1998, 20th century
Graphite on paper
43.1 x 35.6 cm
Gift of M. Serge Chapleau
© McCord Museum
Keywords: Cartoon (19139) , Drawing (18637) , drawing (18379) , various themes (1105)
Keys to History
"A visual "flash" that came to me during the big blackout..."
The storm that dumped 20 to 30 millimetres of freezing rain on southern Quebec in January 1998 wreaked havoc with Hydro-Quebec's transmission system and resulted in blackouts over a wide area served by the public utility. Pylons buckled under the weight of the ice and several major transmission lines went down, leaving people without light or heat. The event, which hit right in the coldest days of winter, recalled for many Quebec's religious tradition, represented here as the most difficult section of the stations of the cross.
Several parts of Montreal as well as a large swath of the area south of the St. Lawrence River, particularly the Eastern Townships, were hit hard by the blackout, the most serious in Quebec's history.
January 5, 1998, will long be remembered as the day Quebec was hit by an ice storm that plunged a large part of it into darkness. It was not until February 8, or 35 days after the start of the crisis, quickly dubbed "the Ice Storm," that Hydro-Quebec finally restored power to the rest of its customers.

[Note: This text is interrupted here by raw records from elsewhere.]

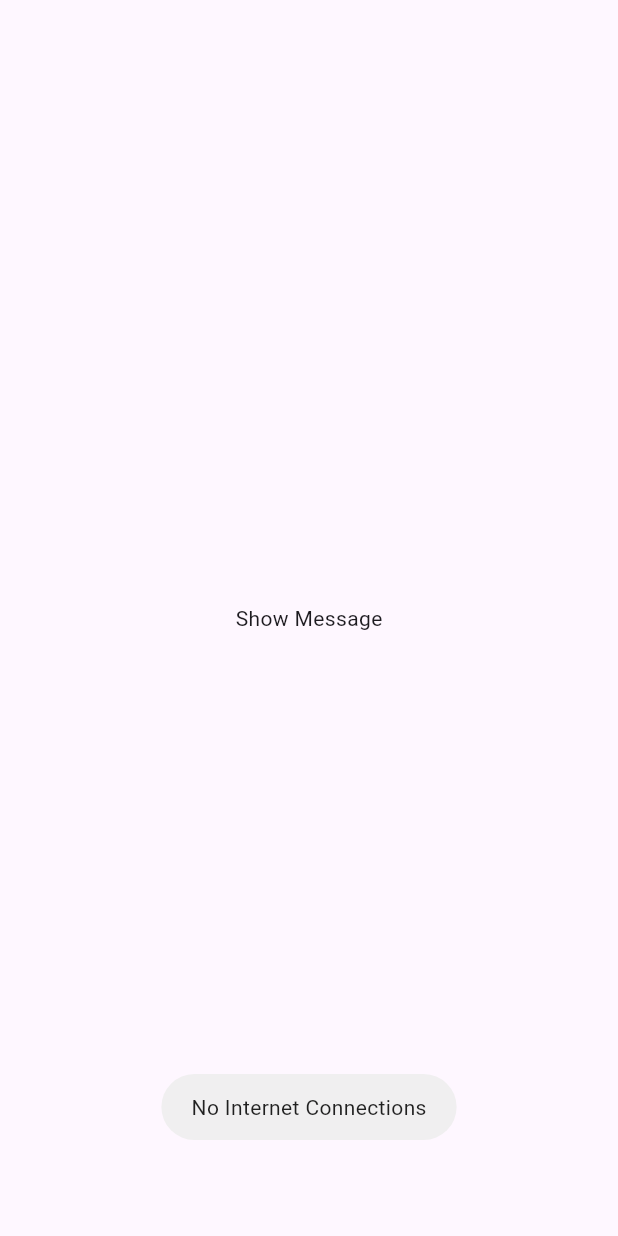
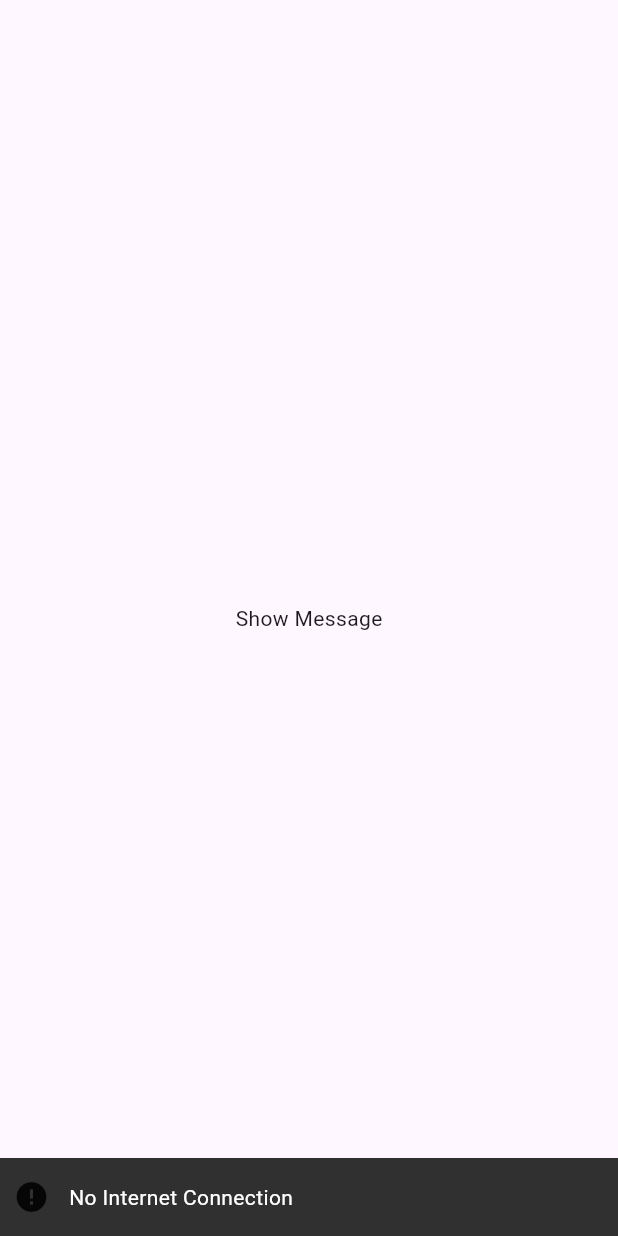
Before and after one commit to Muhammad-Bilal01/mvvm_flutter_provider, a Flutter app: the screen it shows after launch, after a tap on "Show Message", on a phone screen of 412 x 824 dp. Run offline on Flutter 3.47's test engine with Material 2 defaults, Android fonts, the phone set to English and light mode, and no system bars; drawn by our look-alikes of another_flushbar; our stand-ins replace fluttertoast.

Commit message:
add flushbar message

```diff
--- a/lib/utils/utils.dart
+++ b/lib/utils/utils.dart
@@ -1,7 +1,16 @@
+import 'package:another_flushbar/flushbar.dart';
+import 'package:flutter/material.dart';
 import 'package:fluttertoast/fluttertoast.dart';
 
 class Utils {
   static toastMsg(String message) {
     Fluttertoast.showToast(msg: message);
   }
+
+  static flushbarErrorMessage(BuildContext context, String message) {
+    Flushbar(
+      message: message,
+      icon: const Icon(Icons.error),
+    ).show(context);
+  }
 }
--- a/lib/views/login_screen.dart
+++ b/lib/views/login_screen.dart
@@ -16,7 +16,8 @@ class _LoginScreenState extends State<LoginScreen> {
         body: Center(
       child: InkWell(
           onTap: () {
-            Utils.toastMsg("No Internet Connections");
+            Utils.flushbarErrorMessage(context, "No Internet Connection");
+            //Utils.toastMsg("No Internet Connections");
           },
           child: Text("Show Message")),
     ));
```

During the height of the event, more than 900,000 households - that is, one-third of hydro customers in Quebec - were deprived of electricity. To prevent the event from turning into a full-scale social crisis, Quebec's premier, Lucien Bouchard, called upon the solidarity of Quebeckers and threw his full support to André Caillé, the CEO of Hydro-Quebec, who appeared on TV regularly.